DIRECTIONS - The output should be every line below that includes the word "page".

(Code change snippets)

◆ ◆ ◆ ◆ ◆ ◆ ◆

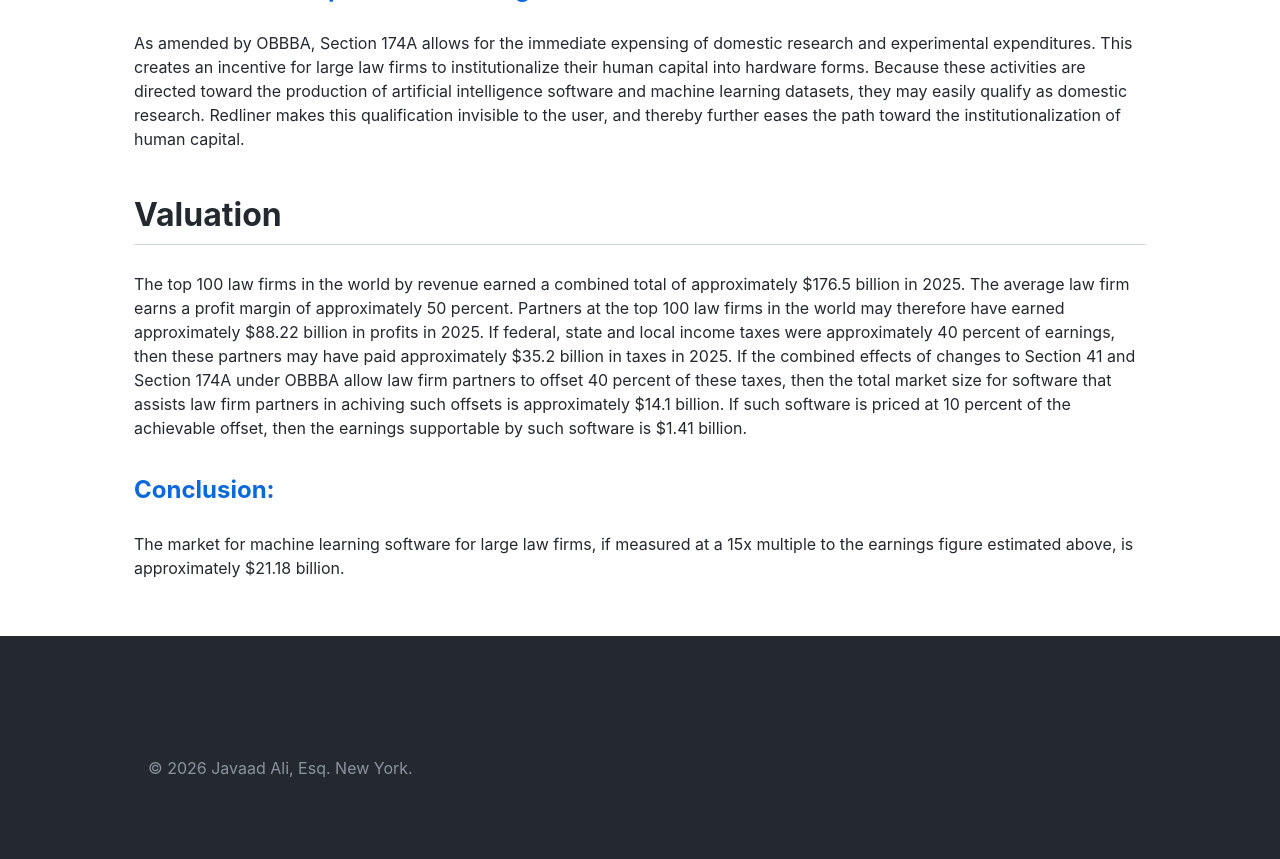
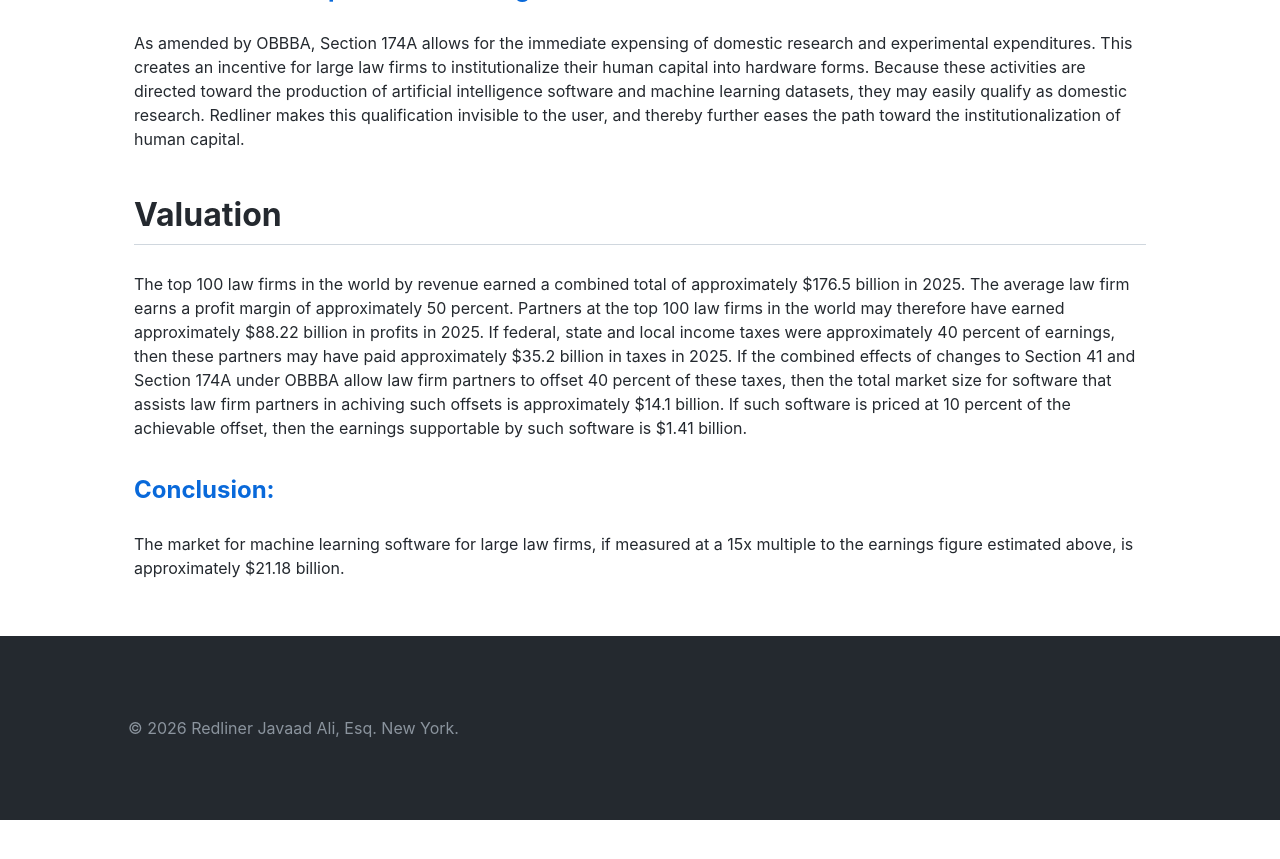
Before and after one commit to advocatesclose/redliner-site, a Jekyll site: the page built from machine-learning/index.md, in a window 1280 px wide and 900 px high, scrolled down 1653 px. Shown: the top 859 px of the window. Built offline with Jekyll 4.4.1, drawn with Linux system fonts in a browser that asks for light colours; after the commit the page ends 2473 px from its top, so only the background shows below that.

Commit message:
Update default layout with new title and analytics

```diff
--- a/_layouts/default.html
+++ b/_layouts/default.html
@@ -1,25 +1,21 @@
 <!DOCTYPE html>
-<html lang="en">
+<html>
 <head>
     <meta charset="UTF-8">
-    <meta name="viewport" content="width=device-width, initial-scale=1.0">
-    <title>{{ page.title }} | {{ site.title }}</title>
-
+    <title>{{ page.title }}</title>
     <link rel="stylesheet" href="{{ '/assets/css/style.css' | relative_url }}">
 
-    <script async src="https://www.googletagmanager.com/gtag/js?id={{ site.google_analytics }}"></script>
+    <script async src="https://www.googletagmanager.com/gtag/js?id=G-W6GL1XQQLV"></script>
     <script>
         window.dataLayer = window.dataLayer || [];
         function gtag(){dataLayer.push(arguments);}
         gtag('js', new Date());
-        gtag('config', '{{ site.google_analytics }}');
+        gtag('config', 'G-W6GL1XQQLV');
     </script>
 </head>
 <body>
-
     <nav>
-        <div class="logo">{{ site.title }}</div>
-        <div class="tag">Available on Mac OS</div>
+        <div class="logo">Redliner</div>
     </nav>
 
     <div class="container">
@@ -27,10 +23,7 @@
     </div>
 
     <footer>
-        <div class="container">
-            <p>© {{ "now" | date: "%Y" }} Javaad Ali, Esq. New York.</p>
-        </div>
+        <p>© {{ "now" | date: "%Y" }} {{ site.title }} Javaad Ali, Esq. New York.</p>
     </footer>
-
 </body>
 </html>
```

◆ ◆ ◆ ◆ ◆ ◆ ◆

EXERCISE RESULT -
Before and after one commit to advocatesclose/redliner-site, a Jekyll site: the page built from machine-learning/index.md, in a window 1280 px wide and 900 px high, scrolled down 1653 px. Shown: the top 859 px of the window. Built offline with Jekyll 4.4.1, drawn with Linux system fonts in a browser that asks for light colours; after the commit the page ends 2473 px from its top, so only the background shows below that.
-    <title>{{ page.title }} | {{ site.title }}</title>
+    <title>{{ page.title }}</title>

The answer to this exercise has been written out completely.